To do »
In your reply, write out the records exactly, each line intact.
Content starts
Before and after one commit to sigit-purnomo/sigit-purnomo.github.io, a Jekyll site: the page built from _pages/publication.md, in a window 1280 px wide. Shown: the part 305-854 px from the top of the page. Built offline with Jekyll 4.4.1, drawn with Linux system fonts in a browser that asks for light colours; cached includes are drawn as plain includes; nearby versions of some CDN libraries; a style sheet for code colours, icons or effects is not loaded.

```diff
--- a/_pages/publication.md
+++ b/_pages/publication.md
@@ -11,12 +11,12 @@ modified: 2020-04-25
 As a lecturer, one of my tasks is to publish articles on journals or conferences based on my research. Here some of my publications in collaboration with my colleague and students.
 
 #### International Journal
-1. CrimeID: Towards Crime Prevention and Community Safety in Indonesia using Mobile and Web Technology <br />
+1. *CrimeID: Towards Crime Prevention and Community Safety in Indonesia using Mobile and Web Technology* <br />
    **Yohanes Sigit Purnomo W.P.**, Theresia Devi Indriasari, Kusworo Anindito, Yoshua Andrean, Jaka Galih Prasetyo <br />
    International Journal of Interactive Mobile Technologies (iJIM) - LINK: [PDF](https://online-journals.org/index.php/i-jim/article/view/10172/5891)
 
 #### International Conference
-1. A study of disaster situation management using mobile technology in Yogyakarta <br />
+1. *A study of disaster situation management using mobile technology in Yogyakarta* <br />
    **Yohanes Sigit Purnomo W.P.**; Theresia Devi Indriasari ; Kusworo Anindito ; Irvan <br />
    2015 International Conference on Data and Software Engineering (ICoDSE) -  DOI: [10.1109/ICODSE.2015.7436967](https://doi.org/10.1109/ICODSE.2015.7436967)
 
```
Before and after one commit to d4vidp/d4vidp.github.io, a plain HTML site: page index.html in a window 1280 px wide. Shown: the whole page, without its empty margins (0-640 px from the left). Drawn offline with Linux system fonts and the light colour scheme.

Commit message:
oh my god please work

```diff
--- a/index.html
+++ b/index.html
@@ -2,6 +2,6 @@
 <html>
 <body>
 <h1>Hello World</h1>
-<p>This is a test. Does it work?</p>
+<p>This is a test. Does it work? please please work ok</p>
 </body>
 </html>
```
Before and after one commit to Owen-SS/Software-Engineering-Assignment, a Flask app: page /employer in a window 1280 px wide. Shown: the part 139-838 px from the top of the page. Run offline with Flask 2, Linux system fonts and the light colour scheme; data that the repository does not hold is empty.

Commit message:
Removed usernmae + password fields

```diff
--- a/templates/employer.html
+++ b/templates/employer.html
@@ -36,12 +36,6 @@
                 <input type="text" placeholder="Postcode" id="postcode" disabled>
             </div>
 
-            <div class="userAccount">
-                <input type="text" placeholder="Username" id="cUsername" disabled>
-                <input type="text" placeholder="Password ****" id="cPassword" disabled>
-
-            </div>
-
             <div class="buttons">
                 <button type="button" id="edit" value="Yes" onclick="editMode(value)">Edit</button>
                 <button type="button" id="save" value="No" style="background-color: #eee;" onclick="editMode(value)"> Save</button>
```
Content ends
Output of the task »
Before and after one commit to sigit-purnomo/sigit-purnomo.github.io, a Jekyll site: the page built from _pages/publication.md, in a window 1280 px wide. Shown: the part 305-854 px from the top of the page. Built offline with Jekyll 4.4.1, drawn with Linux system fonts in a browser that asks for light colours; cached includes are drawn as plain includes; nearby versions of some CDN libraries; a style sheet for code colours, icons or effects is not loaded.

```diff
--- a/_pages/publication.md
+++ b/_pages/publication.md
@@ -11,12 +11,12 @@ modified: 2020-04-25
 As a lecturer, one of my tasks is to publish articles on journals or conferences based on my research. Here some of my publications in collaboration with my colleague and students.
 
 #### International Journal
-1. CrimeID: Towards Crime Prevention and Community Safety in Indonesia using Mobile and Web Technology <br />
+1. *CrimeID: Towards Crime Prevention and Community Safety in Indonesia using Mobile and Web Technology* <br />
    **Yohanes Sigit Purnomo W.P.**, Theresia Devi Indriasari, Kusworo Anindito, Yoshua Andrean, Jaka Galih Prasetyo <br />
    International Journal of Interactive Mobile Technologies (iJIM) - LINK: [PDF](https://online-journals.org/index.php/i-jim/article/view/10172/5891)
 
 #### International Conference
-1. A study of disaster situation management using mobile technology in Yogyakarta <br />
+1. *A study of disaster situation management using mobile technology in Yogyakarta* <br />
    **Yohanes Sigit Purnomo W.P.**; Theresia Devi Indriasari ; Kusworo Anindito ; Irvan <br />
    2015 International Conference on Data and Software Engineering (ICoDSE) -  DOI: [10.1109/ICODSE.2015.7436967](https://doi.org/10.1109/ICODSE.2015.7436967)
 
```
Before and after one commit to d4vidp/d4vidp.github.io, a plain HTML site: page index.html in a window 1280 px wide. Shown: the whole page, without its empty margins (0-640 px from the left). Drawn offline with Linux system fonts and the light colour scheme.

Commit message:
oh my god please work

```diff
--- a/index.html
+++ b/index.html
@@ -2,6 +2,6 @@
 <html>
 <body>
 <h1>Hello World</h1>
-<p>This is a test. Does it work?</p>
+<p>This is a test. Does it work? please please work ok</p>
 </body>
 </html>
```
Before and after one commit to Owen-SS/Software-Engineering-Assignment, a Flask app: page /employer in a window 1280 px wide. Shown: the part 139-838 px from the top of the page. Run offline with Flask 2, Linux system fonts and the light colour scheme; data that the repository does not hold is empty.

Commit message:
Removed usernmae + password fields

```diff
--- a/templates/employer.html
+++ b/templates/employer.html
@@ -36,12 +36,6 @@
                 <input type="text" placeholder="Postcode" id="postcode" disabled>
             </div>
 
-            <div class="userAccount">
-                <input type="text" placeholder="Username" id="cUsername" disabled>
-                <input type="text" placeholder="Password ****" id="cPassword" disabled>
-
-            </div>
-
             <div class="buttons">
                 <button type="button" id="edit" value="Yes" onclick="editMode(value)">Edit</button>
                 <button type="button" id="save" value="No" style="background-color: #eee;" onclick="editMode(value)"> Save</button>
```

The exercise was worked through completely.